The H-1B visa is a professional worker visa that allows foreigners with specific degrees to work in the United States. It is a very popular visa and it is currently capped at 65,000 per year (with another 20,000 available for people with master's degrees from U.S. colleges). This year, nearly 250,000 people applied for these visas, which meant that all applicants were subject to a random lottery. It is expensive and time-consuming for an employer to sponsor an H-1B visa for an employee. The process usually involves hiring a lawyer, and no guarantee the employee will be chosen in the lottery. Some people argue these workers are taking American jobs or depressing wages, but the truth is, it is cheaper to hire an American citizen. Unfortunately, we have a deficit of American citizens to fill many these jobs. Also, the U.S. government sets minimum wages for these jobs, which are quite high. So the argument about visa holders depressing wages does not hold water either.
Until 1986, when President Ronald Reagan signed the Immigration Reform and Control Act, the federal government did not punish employers for hiring people who were willing and able to work in the United States. Today it is a crime for a U.S. employer to hire a worker who is not authorized to work in the United States, and Congress has created an arbitrary system for granting such permission to foreigners. I happen to believe that a business should be able to hire people without asking the government for permission, but the reality is we have developed an immigration and employment system that Kafka would envy.
Let's return to the story of my Russian friends.

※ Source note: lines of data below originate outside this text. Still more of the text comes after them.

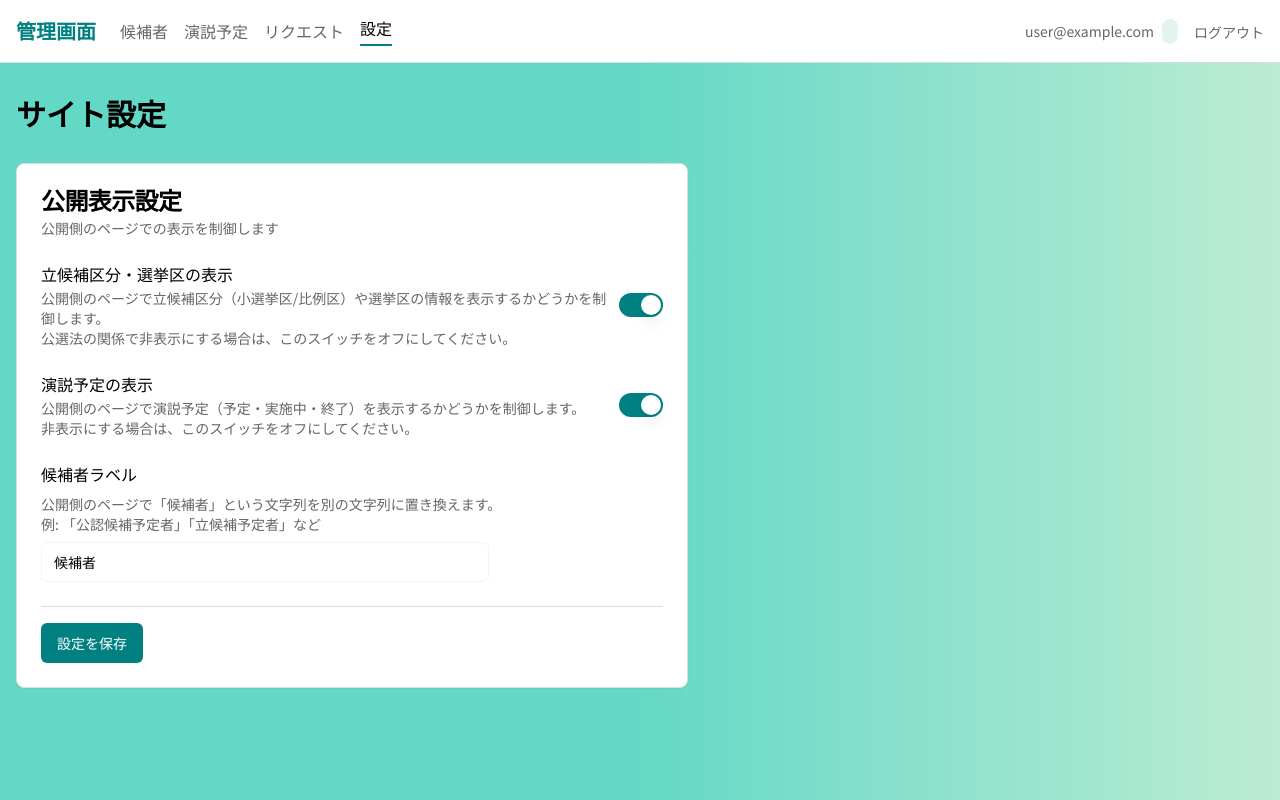
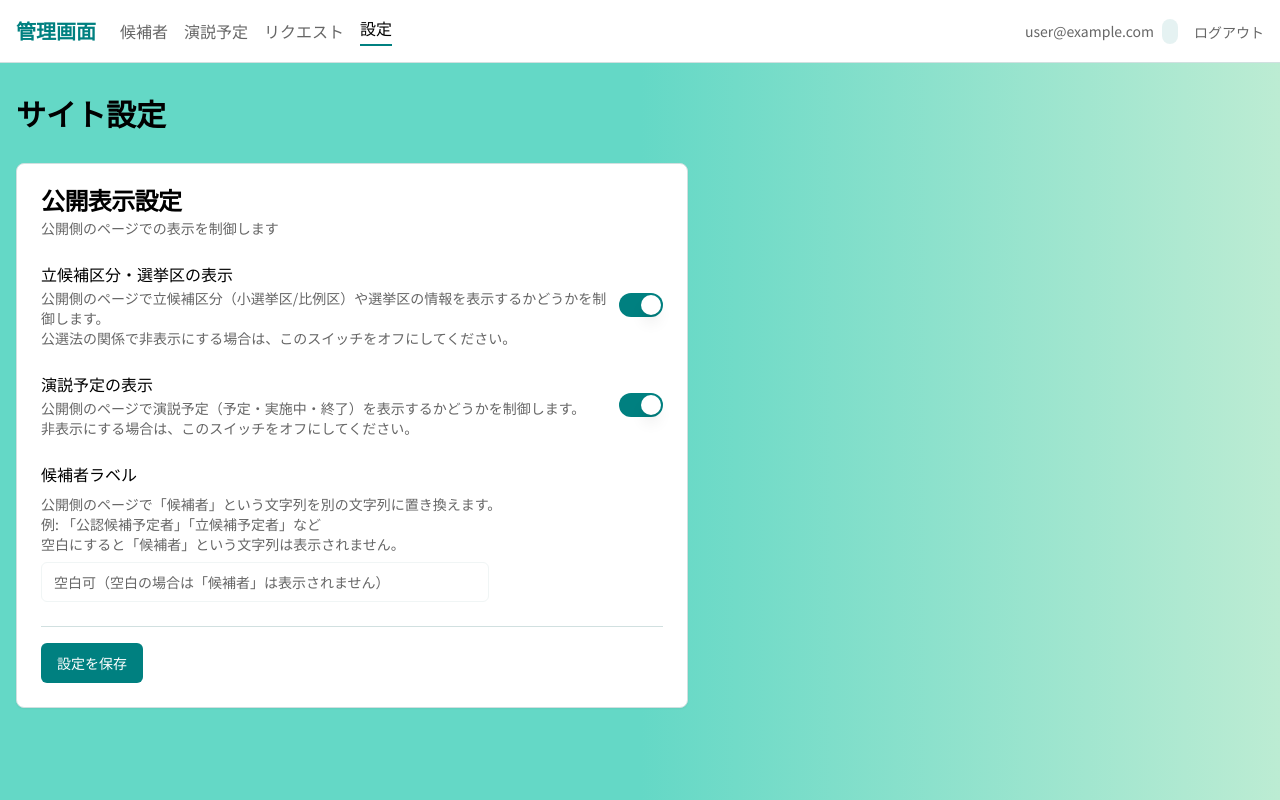
Before and after one commit to Nagi-Inaba/Street-Speech-Map, a Next.js app: page /admin/settings in a window 1280 px wide. Built offline with nearby package versions, Linux system fonts and the light colour scheme; no server answers; sample sign-in values are in the browser's storage.

Commit message:
Allow empty candidate label in settings

```diff
--- a/app/(public)/c/[slug]/page.tsx
+++ b/app/(public)/c/[slug]/page.tsx
@@ -141,7 +141,7 @@ export default async function CandidatePage({
   }
 
   const showCandidateInfo = settings?.showCandidateInfo ?? true;
-  const candidateLabel = settings?.candidateLabel ?? "候補者";
+  const candidateLabel = settings?.candidateLabel !== undefined ? settings.candidateLabel : "候補者";
   const showEvents = settings?.showEvents ?? true;
 
   const plannedEvents = candidate.events.filter((e) => e.status === "PLANNED");
--- a/app/(public)/page.tsx
+++ b/app/(public)/page.tsx
@@ -14,7 +14,7 @@ export default async function HomePage() {
     where: { id: "site-settings" },
   });
   const showCandidateInfo = settings?.showCandidateInfo ?? true;
-  const candidateLabel = settings?.candidateLabel ?? "候補者";
+  const candidateLabel = settings?.candidateLabel !== undefined ? settings.candidateLabel : "候補者";
 
   // 表示する候補者をフィルタリング
   // 党首は常に表示、その他は立候補区分（type）が設定されている場合のみ表示
--- a/app/admin/settings/page.tsx
+++ b/app/admin/settings/page.tsx
@@ -9,7 +9,7 @@ import { Input } from "@/components/ui/input";
 
 export default function SettingsPage() {
   const [showCandidateInfo, setShowCandidateInfo] = useState(true);
-  const [candidateLabel, setCandidateLabel] = useState("候補者");
+  const [candidateLabel, setCandidateLabel] = useState("");
   const [showEvents, setShowEvents] = useState(true);
   const [isLoading, setIsLoading] = useState(true);
   const [isSaving, setIsSaving] = useState(false);
@@ -24,7 +24,7 @@ export default function SettingsPage() {
       if (res.ok) {
         const data = await res.json();
         setShowCandidateInfo(data.showCandidateInfo ?? true);
-        setCandidateLabel(data.candidateLabel ?? "候補者");
+        setCandidateLabel(data.candidateLabel !== undefined ? data.candidateLabel : "");
         setShowEvents(data.showEvents ?? true);
       }
     } catch (error) {
@@ -120,13 +120,15 @@ export default function SettingsPage() {
               公開側のページで「候補者」という文字列を別の文字列に置き換えます。
               <br />
               例: 「公認候補予定者」「立候補予定者」など
+              <br />
+              空白にすると「候補者」という文字列は表示されません。
             </p>
             <Input
               id="candidate-label"
               type="text"
               value={candidateLabel}
               onChange={(e) => setCandidateLabel(e.target.value)}
-              placeholder="候補者"
+              placeholder="空白可（空白の場合は「候補者」は表示されません）"
               className="max-w-md"
             />
           </div>
--- a/app/api/public/settings/route.ts
+++ b/app/api/public/settings/route.ts
@@ -17,7 +17,7 @@ export async function GET() {
 
     return NextResponse.json({
       showCandidateInfo: settings.showCandidateInfo,
-      candidateLabel: settings.candidateLabel ?? "候補者",
+      candidateLabel: settings.candidateLabel !== undefined ? settings.candidateLabel : "候補者",
       showEvents: settings.showEvents ?? true,
     });
   } catch (error) {
--- a/components/PublicHeader.tsx
+++ b/components/PublicHeader.tsx
@@ -15,7 +15,7 @@ export default function PublicHeader() {
     fetch("/api/public/settings")
       .then((res) => res.json())
       .then((data) => {
-        setCandidateLabel(data.candidateLabel ?? "候補者");
+        setCandidateLabel(data.candidateLabel !== undefined ? data.candidateLabel : "候補者");
       })
       .catch(() => {
         // エラー時はデフォルト値を使用
```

Both of their employers went through the process, hired a lawyer and paid the fees to apply for an H-1B visa for each of them. Unfortunately, neither one of them were chosen in the random lottery. In effect, the U.S. government said, "Thanks for coming here to study, thanks for spending all the money for your degrees, thanks for working for a while, now please leave, you are lucky people." The government also forbade their employers from hiring the people they want. Because these people literally did not win a lottery, they must leave the United States.
Only a system designed by politicians could be this bad. We have many smart, U.S.-educated, law-abiding foreigners in the U.S. who want nothing more than to use their American education and work. We should not be chasing them away. These people are productive, they pay taxes, they are multi-lingual, and they have kids who are very likely to be just as productive as they are. The immigration system is complex and draconian, but this part is easy to fix. We must eliminate the H-1B cap and let the labor market work. It is not only the right thing to do, it is also the conservative thing to do.
Jeff Landfield is an advocate for immigration reform. He is presently the secretary of the board for the Alaska Institute for Justice. He is also a Republican candidate for the Alaska State Senate, District L.
The views expressed here are the writer's own and are not necessarily endorsed by Alaska Dispatch News, which welcomes a broad range of viewpoints. To submit a piece for consideration, email commentary(at)alaskadispatch.com.